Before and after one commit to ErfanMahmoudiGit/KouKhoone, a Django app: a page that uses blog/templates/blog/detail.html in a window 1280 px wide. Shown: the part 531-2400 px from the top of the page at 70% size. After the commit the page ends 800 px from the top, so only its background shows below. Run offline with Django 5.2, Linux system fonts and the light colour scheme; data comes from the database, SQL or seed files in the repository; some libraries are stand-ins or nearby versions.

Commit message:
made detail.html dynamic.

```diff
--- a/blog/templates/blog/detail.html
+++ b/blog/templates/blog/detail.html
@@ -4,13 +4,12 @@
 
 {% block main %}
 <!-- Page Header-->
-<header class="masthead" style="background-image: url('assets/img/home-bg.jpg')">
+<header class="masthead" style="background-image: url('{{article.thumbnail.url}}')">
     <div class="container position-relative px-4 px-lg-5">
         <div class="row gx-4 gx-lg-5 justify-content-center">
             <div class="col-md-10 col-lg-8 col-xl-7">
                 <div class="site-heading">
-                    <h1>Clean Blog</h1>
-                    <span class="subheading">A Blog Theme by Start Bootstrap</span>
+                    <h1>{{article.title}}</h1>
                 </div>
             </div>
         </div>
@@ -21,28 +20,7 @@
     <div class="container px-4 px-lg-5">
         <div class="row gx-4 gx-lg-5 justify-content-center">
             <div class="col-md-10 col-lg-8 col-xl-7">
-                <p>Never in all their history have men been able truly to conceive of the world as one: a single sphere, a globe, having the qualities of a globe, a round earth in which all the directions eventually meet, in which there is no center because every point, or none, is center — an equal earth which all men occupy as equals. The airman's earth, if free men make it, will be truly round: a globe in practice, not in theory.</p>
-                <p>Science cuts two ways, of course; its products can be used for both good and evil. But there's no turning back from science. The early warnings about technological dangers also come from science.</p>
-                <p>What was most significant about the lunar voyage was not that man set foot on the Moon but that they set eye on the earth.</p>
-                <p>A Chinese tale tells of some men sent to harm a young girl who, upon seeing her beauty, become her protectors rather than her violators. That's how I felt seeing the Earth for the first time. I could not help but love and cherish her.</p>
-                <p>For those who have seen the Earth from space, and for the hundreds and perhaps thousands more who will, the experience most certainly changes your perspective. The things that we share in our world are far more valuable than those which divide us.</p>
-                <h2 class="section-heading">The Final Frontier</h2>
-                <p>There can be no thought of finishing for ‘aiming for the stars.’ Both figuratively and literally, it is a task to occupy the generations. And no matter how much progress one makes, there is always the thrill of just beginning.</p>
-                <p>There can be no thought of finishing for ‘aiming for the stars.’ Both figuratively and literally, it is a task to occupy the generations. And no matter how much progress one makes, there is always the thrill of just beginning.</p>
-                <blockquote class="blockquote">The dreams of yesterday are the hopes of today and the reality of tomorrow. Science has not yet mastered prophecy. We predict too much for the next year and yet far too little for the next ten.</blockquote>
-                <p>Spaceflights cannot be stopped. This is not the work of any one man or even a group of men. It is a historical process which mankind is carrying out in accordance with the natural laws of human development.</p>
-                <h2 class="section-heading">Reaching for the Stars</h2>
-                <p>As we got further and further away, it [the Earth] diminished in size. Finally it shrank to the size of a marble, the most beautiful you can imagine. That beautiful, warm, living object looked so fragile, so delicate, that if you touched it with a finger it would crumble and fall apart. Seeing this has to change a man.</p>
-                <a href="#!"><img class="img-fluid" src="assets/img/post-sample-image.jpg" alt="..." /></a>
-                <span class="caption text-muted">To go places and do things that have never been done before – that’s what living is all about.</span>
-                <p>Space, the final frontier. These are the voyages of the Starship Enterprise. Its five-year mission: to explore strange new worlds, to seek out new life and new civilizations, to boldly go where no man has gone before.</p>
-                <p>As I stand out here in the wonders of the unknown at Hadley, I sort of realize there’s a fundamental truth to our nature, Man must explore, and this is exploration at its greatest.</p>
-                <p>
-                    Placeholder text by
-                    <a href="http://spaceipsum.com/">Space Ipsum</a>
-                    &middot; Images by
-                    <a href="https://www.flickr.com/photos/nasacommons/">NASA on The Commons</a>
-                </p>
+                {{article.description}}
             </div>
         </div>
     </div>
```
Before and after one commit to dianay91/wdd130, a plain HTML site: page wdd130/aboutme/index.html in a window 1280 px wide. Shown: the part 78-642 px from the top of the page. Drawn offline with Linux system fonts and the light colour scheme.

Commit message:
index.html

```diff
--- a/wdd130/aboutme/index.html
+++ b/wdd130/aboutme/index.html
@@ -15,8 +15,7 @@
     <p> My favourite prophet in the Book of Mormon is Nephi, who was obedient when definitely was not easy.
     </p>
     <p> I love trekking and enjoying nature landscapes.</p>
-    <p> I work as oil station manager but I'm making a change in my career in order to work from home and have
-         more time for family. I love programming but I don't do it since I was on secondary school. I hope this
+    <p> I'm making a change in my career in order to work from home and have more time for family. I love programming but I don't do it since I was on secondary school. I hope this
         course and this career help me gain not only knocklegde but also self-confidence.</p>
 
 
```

*TASK OBJECTIVE*
Find the word "article" in the data and show each line that holds it.

*THE COMPLETED TASK*
+<header class="masthead" style="background-image: url('{{article.thumbnail.url}}')">
+                    <h1>{{article.title}}</h1>
+                {{article.description}}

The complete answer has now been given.